Requirement —
Return all lines in the data where the string "cities" can be found.
****
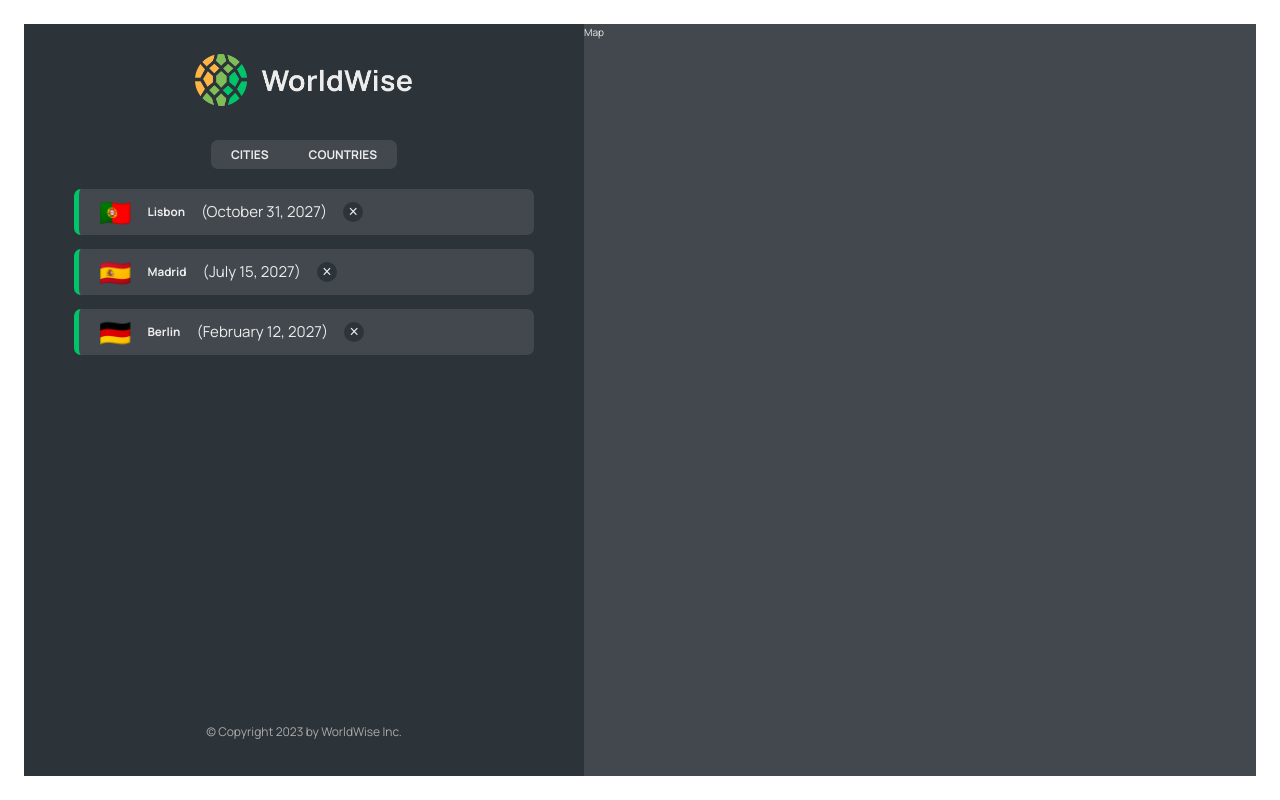
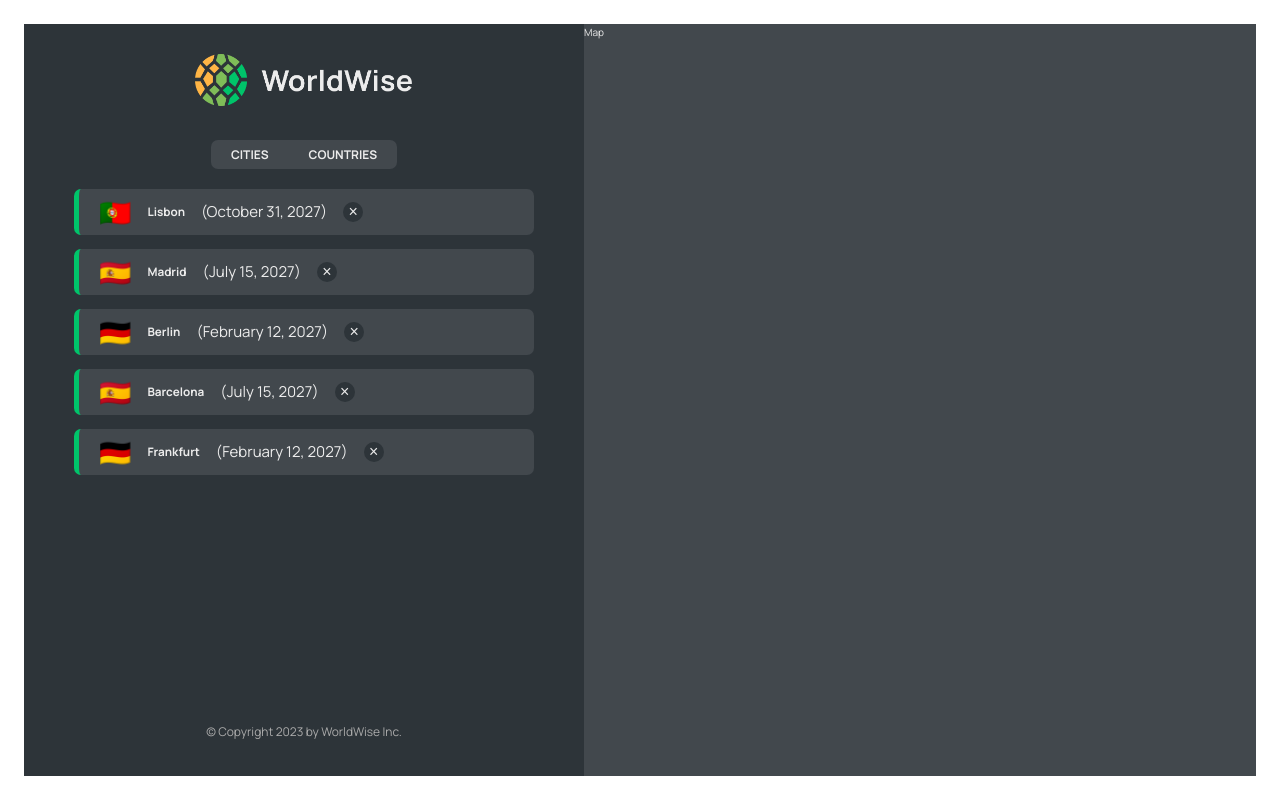
Before and after one commit to samuelmbp/world-wise, a React (Vite) app: page /app in a window 1280 px wide. Built offline with nearby package versions, Linux system fonts and the light colour scheme; data requests are answered from the project's data file.

Commit message:
Implement countries list

```diff
--- a/src/App.jsx
+++ b/src/App.jsx
@@ -1,4 +1,5 @@
 import { BrowserRouter, Routes, Route } from "react-router-dom";
+import { useEffect, useState } from "react";
 
 import Homepage from "./pages/Homepage";
 import Product from "./pages/Product";
@@ -7,7 +8,7 @@
 import AppLayout from "./pages/AppLayout";
 import Login from "./pages/Login";
 import CityList from "./components/CityList";
-import { useEffect, useState } from "react";
+import CountryList from "./components/CountryList";
 
 const BASE_URL = "http://localhost:9000";
 
@@ -48,7 +49,10 @@
             path="cities"
             element={<CityList cities={cities} isLoading={isLoading} />}
           />
-          <Route path="countries" element={<p>Countries</p>} />
+          <Route
+            path="countries"
+            element={<CountryList cities={cities} isLoading={isLoading} />}
+          />
           <Route path="form" element={<p>Form</p>} />
         </Route>
         <Route path="*" element={<PageNotFound />} />
--- a/src/components/CityList.jsx
+++ b/src/components/CityList.jsx
@@ -12,8 +12,6 @@
       <Message message="Add your first city by clicking on a city on the map" />
     );
 
-  console.log(cities);
-
   return (
     <ul className={styles.cityList}>
       {cities.map((city) => (
--- /dev/null
+++ b/src/components/CountryList.jsx
@@ -0,0 +1,30 @@
+import styles from "./CountryList.module.css";
+
+import CountryItem from "./CountryItem";
+import Message from "./Message";
+import Spinner from "./Spinner";
+
+const CountryList = ({ cities, isLoading }) => {
+  if (isLoading) return <Spinner />;
+
+  if (!cities.length)
+    return (
+      <Message message="Add your first city by clicking on a city on the map" />
+    );
+
+  const countries = cities.reduce((arr, city) => {
+    if (!arr.map((el) => el.country).includes(city.country))
+      return [...arr, { country: city.country, emoji: city.emoji }];
+    else return arr;
+  }, []);
+
+  return (
+    <ul className={styles.countryList}>
+      {countries.map((country) => (
+        <CountryItem country={country} />
+      ))}
+    </ul>
+  );
+};
+
+export default CountryList;
--- a/src/data/cities.json
+++ b/src/data/cities.json
@@ -35,6 +35,30 @@
         "lng": 13.376933665713324
       },
       "id": 98443197
+    },
+    {
+      "cityName": "Barcelona",
+      "country": "Spain",
+      "emoji": "🇪🇸",
+      "date": "2027-07-15T08:22:53.976Z",
+      "notes": "",
+      "position": {
+        "lat": 40.46635901755316,
+        "lng": -3.7133789062500004
+      },
+      "id": 123123
+    },
+    {
+      "cityName": "Frankfurt",
+      "country": "Germany",
+      "emoji": "🇩🇪",
+      "date": "2027-02-12T09:24:11.863Z",
+      "notes": "Amazing 😃",
+      "position": {
+        "lat": 52.53586782505711,
+        "lng": 13.376933665713324
+      },
+      "id": 231323
     }
   ]
 }
```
****
Exercise response —
             path="cities"
             element={<CityList cities={cities} isLoading={isLoading} />}
+            element={<CountryList cities={cities} isLoading={isLoading} />}
-  console.log(cities);
       {cities.map((city) => (
+const CountryList = ({ cities, isLoading }) => {
+  if (!cities.length)
+  const countries = cities.reduce((arr, city) => {
--- a/src/data/cities.json
+++ b/src/data/cities.json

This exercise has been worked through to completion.